Words by Victoria Fell
For some people with disabilities, tasks that non-disabled people take for granted can sometimes be a struggle – and this includes getting dressed. With the CDC finding that one out of five adults in the US have a disability, and Scope reporting that there are 13.9 million people with a disability in the UK, this is an issue that affects a huge number of people all over the world.
Tommy Hilfiger has recognised this, and this week launched his Spring 2018 Adaptive Collection, his third line aimed specifically for people with disabilities (following a children’s line in 2016 and the first adult collection launched in 2017).
According to Bustle, the campaign features notable figures from the disabled community, including US Paralympian gold medal track star Jeremy Campbell, motivational speaker Mama Caxx, paraplegic dancer Chelsie Hill and 18-year-old autistic chef Jeremiah Josey.
The clothes in the 2018 Adaptive Collection still look like your typical Tommy Hilfiger collection, with colour blocking, stripes and his signature red, white and blue palette. The big difference is, as the name of the collection suggests, some elements of the clothing have been adapted. This includes magnetic buttons, adjustable pant hems to accommodate a prosthetic or brace, wrist loops to help put on pants, easy open necklines, expanded back and side openings, one-handed zippers, and Velcro closures.
Bustle also reported that changes have been made to the 2018 collection based on feedback from the first line. These include the fact that the quality of the Velcro closures has been improved, bungee cord closures are replacing zippers, and plackets at the waistline make putting on pants easier for those in wheelchairs.
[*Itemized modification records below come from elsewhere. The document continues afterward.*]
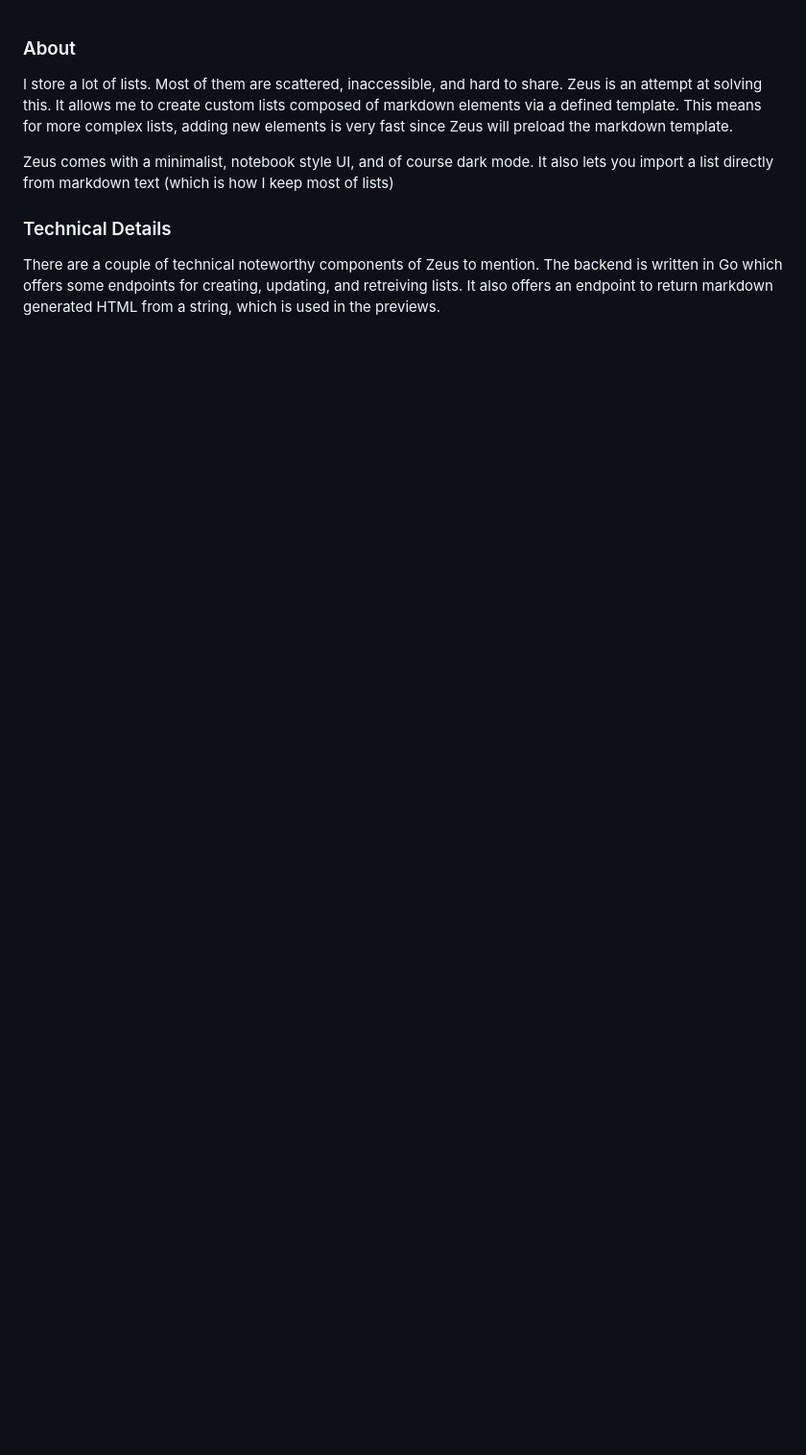
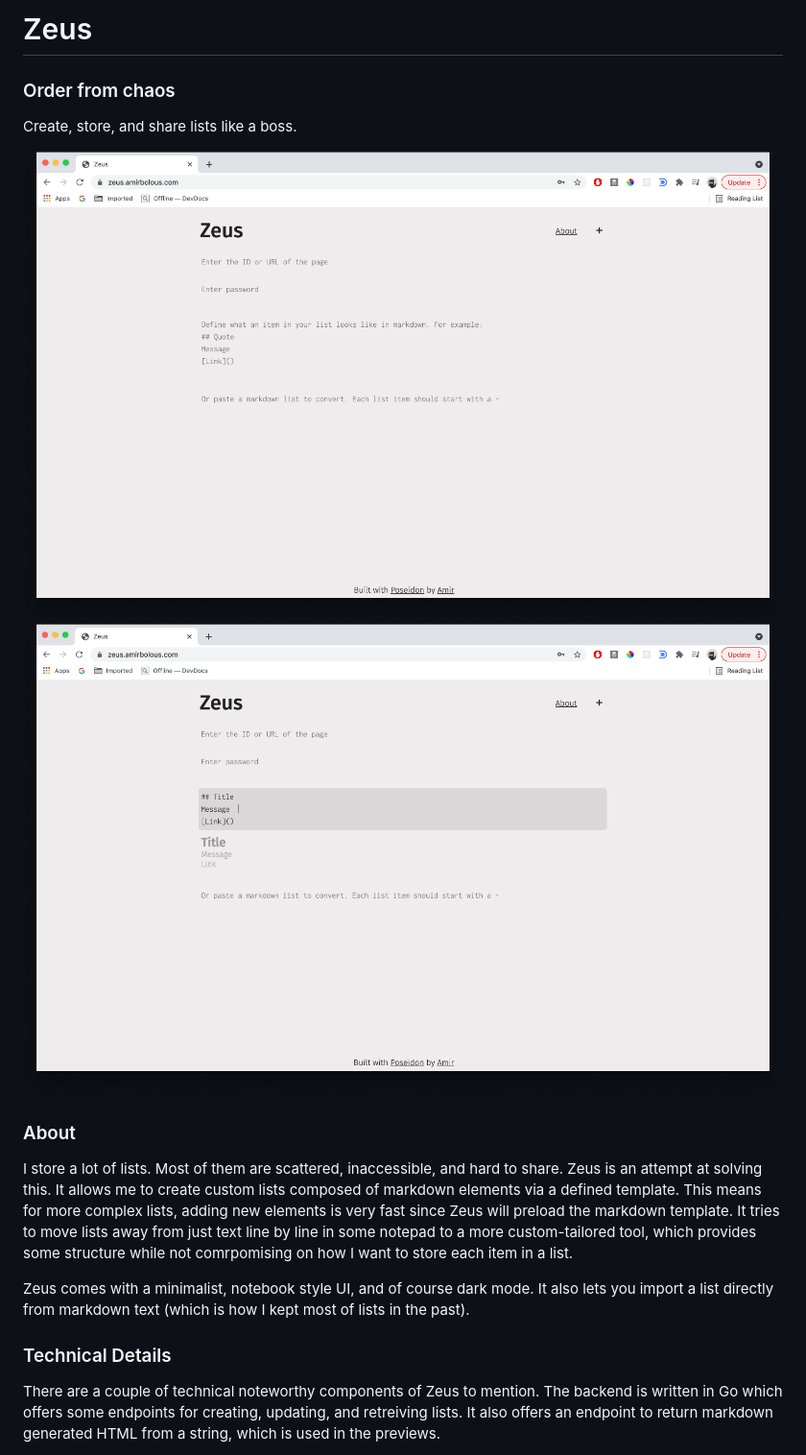
Before and after one commit to amirgamil/zeus, a Markdown page: README.md, the part around the change printed below. Shown: that part at 96% size. Drawn GitHub-style; pictures changed too: docs/homelight.png (added), docs/preview.png (added); blank space fills up the shorter version.

Commit message:
clean up README and add pictures

```diff
--- a/README.md
+++ b/README.md
@@ -1,7 +1,14 @@
+# Zeus
+### Order from chaos
+Create, store, and share lists like a boss.
+
+![home](docs/homelight.png)
+![preview](docs/preview.png)
+
 ### About
-I store a lot of lists. Most of them are scattered, inaccessible, and hard to share. Zeus is an attempt at solving this. It allows me to create custom lists composed of markdown elements via a defined template. This means for more complex lists, adding new elements is very fast since Zeus will preload the markdown template.
+I store a lot of lists. Most of them are scattered, inaccessible, and hard to share. Zeus is an attempt at solving this. It allows me to create custom lists composed of markdown elements via a defined template. This means for more complex lists, adding new elements is very fast since Zeus will preload the markdown template. It tries to move lists away from just text line by line in some notepad to a more custom-tailored tool, which provides some structure while not comrpomising on how I want to store each item in a list.
 
-Zeus comes with a minimalist, notebook style UI, and of course dark mode. It also lets you import a list directly from markdown text (which is how I keep most of lists)
+Zeus comes with a minimalist, notebook style UI, and of course dark mode. It also lets you import a list directly from markdown text (which is how I kept most of lists in the past).
 
 ### Technical Details
 There are a couple of technical noteworthy components of Zeus to mention. The backend is written in Go which offers some endpoints for creating, updating, and retreiving lists. It also offers an endpoint to return markdown generated HTML from a string, which is used in the previews.
```
Also changed, not shown: other parts of README.md (+5 -2 lines), docs/darkedit.png (added), docs/darkread.png (added), 6 other files.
Hilfiger spoke to CNN last year and said, ‘Inclusivity and the democratization of fashion have always been at the core of my brand’s DNA.’ He went on, ‘These collections continue to build on that vision, empowering differently abled adults to express themselves through fashion.’